Forcing your child to get into step won’t work to smooth out the dance. On the other hand, if you refuse to engage in the dance until your child hears the same rhythm that you hear, you will wait for an eternity.  To smooth out the relationship and develop a positive attachment, you will have to entice your child to engage with you and follow your lead.  This will take time, it can’t happen overnight.  Begin by showing that your want the relationship, no matter how awkward and difficult it feels right now.     

Remember that even if your child works hard to behave as if he doesn’t want a positive relationship, what he really doesn’t want is rejection. At the same time, he may try to get his needs for interaction met through attention-seeking behaviors. This is simply the way that your child learned to dance somewhere in his life. All children require attention, and lots of it, whether positive or negative.  Punishing your child’s misguided dance steps will only reinforce the mixed-up, negative interactions between you. You will develop a new, more enjoyable dance by staying engaged, positive and playful, patient, and non-shaming.  Over time, your own new steps will entice your child into a new kind of relationship – one that you can both enjoy. 

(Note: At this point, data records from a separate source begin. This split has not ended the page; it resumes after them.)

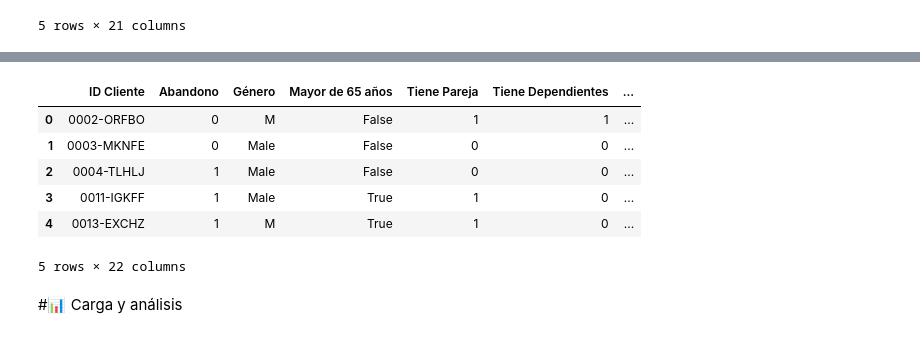
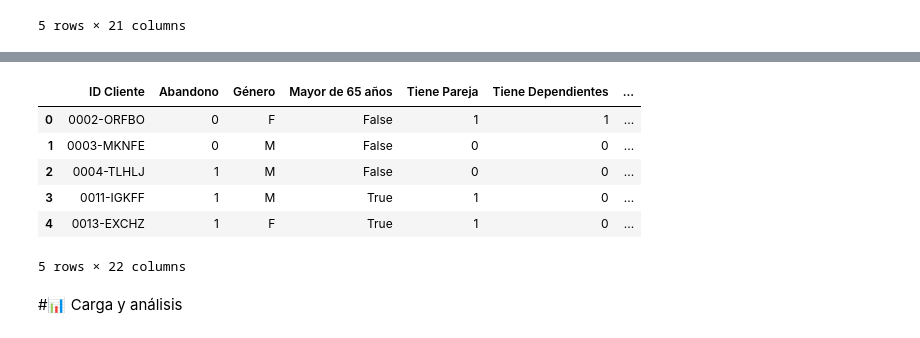
Before and after one commit to anasayago/challenge2-data-science-latam, a Jupyter notebook: TelecomX_LATAM_AnaSayago.ipynb, the cells around one changed output, grey strips where cells are left out. Cells and saved outputs as stored; diff of their text form; code cells hidden in the pictures.

```diff
--- a/TelecomX_LATAM_AnaSayago.ipynb
+++ b/TelecomX_LATAM_AnaSayago.ipynb
@@ -244,24 +242,24 @@ df.rename(columns=new_column_names, inplace=True)
 # %%
 # Diccionarios de entrada y reemplazo
 replacement_dict = {
-    'Género': {'Female': 'M', 'Masculino': 'M'},
+    'Género': {'Female': 'F', 'Male': 'M'},
     'Servicio de Internet': {'Fiber optic': 'Fibra Óptica'},
     'Tipo de Contrato':{'One year': 'Anual' ,'Month-to-month': 'Mensual' ,'Two year': 'Bianual'},
     'Método de Pago':{'Mailed check':'Cheque por Correo', 'Electronic check':'Cheque electrónico' ,'Credit card (automatic)':'Tarjeta de crédito (automático)','Bank transfer (automatic)': 'Transferencia bancaria (automático)'}
 }
 
 # Reemplazar datos en el DataFrame usando los diccionarios
 for column, replacements in replacement_dict.items():
     df[column] = df[column].replace(replacements)
 
 df.head()
 # %% [output]
 |  | ID Cliente | Abandono | Género | Mayor de 65 años | Tiene Pareja | Tiene Dependientes | ... |
-| 0 | 0002-ORFBO | 0 | M | False | 1 | 1 | ... |
-| 1 | 0003-MKNFE | 0 | Male | False | 0 | 0 | ... |
-| 2 | 0004-TLHLJ | 1 | Male | False | 0 | 0 | ... |
-| 3 | 0011-IGKFF | 1 | Male | True | 1 | 0 | ... |
-| 4 | 0013-EXCHZ | 1 | M | True | 1 | 0 | ... |
+| 0 | 0002-ORFBO | 0 | F | False | 1 | 1 | ... |
+| 1 | 0003-MKNFE | 0 | M | False | 0 | 0 | ... |
+| 2 | 0004-TLHLJ | 1 | M | False | 0 | 0 | ... |
+| 3 | 0011-IGKFF | 1 | M | True | 1 | 0 | ... |
+| 4 | 0013-EXCHZ | 1 | F | True | 1 | 0 | ... |
 5 rows × 22 columns
 # %% [markdown]
 #📊 Carga y análisis
```
Also changed, not shown: parts of 4 cells of this notebook.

Don’t try to figure this out on your own.  Work with a skilled professional who can help you effectively navigate this journey with your child.